• **Assigned task**: Please say how many lines in the records below contain the word "third", giving the number alone.

• **Materials provided**:
______________________________
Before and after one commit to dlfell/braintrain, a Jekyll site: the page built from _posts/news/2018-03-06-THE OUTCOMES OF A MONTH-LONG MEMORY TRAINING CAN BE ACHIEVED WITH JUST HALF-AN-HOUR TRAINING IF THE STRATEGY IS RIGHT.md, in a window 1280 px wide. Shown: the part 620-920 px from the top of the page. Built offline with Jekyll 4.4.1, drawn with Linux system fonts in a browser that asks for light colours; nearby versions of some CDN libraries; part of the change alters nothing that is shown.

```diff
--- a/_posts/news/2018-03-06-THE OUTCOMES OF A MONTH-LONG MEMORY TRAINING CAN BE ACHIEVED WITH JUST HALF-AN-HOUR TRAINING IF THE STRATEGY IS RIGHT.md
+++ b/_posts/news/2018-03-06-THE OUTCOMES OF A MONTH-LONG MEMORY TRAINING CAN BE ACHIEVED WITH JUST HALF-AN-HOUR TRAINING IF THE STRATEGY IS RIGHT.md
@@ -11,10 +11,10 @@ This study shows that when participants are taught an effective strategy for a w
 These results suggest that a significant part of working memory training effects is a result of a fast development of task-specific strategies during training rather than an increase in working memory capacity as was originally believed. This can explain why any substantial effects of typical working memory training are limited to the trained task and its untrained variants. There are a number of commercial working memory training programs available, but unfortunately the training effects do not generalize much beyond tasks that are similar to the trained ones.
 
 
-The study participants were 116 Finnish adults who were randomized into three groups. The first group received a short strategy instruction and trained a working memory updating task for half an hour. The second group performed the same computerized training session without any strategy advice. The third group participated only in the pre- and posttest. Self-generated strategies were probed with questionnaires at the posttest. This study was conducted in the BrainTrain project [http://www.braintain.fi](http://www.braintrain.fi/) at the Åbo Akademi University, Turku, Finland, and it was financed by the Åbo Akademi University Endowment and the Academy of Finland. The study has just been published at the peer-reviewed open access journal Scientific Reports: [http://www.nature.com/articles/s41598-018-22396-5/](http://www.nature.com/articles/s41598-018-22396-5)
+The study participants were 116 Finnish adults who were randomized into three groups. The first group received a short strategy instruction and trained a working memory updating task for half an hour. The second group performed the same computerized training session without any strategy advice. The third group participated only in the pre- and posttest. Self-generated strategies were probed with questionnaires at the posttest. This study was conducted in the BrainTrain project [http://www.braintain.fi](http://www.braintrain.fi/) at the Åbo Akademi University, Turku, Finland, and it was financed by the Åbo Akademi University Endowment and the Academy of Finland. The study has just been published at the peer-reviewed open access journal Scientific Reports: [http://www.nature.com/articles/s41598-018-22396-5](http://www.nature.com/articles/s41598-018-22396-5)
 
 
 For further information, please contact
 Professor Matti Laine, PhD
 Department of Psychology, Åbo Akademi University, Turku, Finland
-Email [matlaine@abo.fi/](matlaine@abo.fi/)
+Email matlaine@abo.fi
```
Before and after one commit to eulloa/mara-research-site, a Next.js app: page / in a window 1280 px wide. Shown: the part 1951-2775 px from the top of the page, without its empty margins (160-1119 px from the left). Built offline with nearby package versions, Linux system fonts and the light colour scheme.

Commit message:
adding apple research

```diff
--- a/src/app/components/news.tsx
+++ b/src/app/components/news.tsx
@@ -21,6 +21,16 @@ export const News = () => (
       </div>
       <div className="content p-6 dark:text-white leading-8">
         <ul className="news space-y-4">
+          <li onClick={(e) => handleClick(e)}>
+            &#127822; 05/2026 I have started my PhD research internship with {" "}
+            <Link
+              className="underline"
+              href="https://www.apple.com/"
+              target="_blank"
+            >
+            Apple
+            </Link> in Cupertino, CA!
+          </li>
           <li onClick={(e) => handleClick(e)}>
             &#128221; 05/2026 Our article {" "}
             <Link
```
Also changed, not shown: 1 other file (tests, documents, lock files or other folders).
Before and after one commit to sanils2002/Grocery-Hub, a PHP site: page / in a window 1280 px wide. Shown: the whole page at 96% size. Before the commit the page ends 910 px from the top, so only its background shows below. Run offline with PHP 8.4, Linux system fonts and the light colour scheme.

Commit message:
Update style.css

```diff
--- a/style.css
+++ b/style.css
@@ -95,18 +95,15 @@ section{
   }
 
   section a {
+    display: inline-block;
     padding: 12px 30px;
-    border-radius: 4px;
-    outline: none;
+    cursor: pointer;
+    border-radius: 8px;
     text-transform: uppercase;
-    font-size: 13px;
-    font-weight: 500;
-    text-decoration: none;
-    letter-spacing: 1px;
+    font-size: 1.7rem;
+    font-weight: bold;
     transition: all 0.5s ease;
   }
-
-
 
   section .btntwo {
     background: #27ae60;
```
______________________________
• **Result of the task**: 2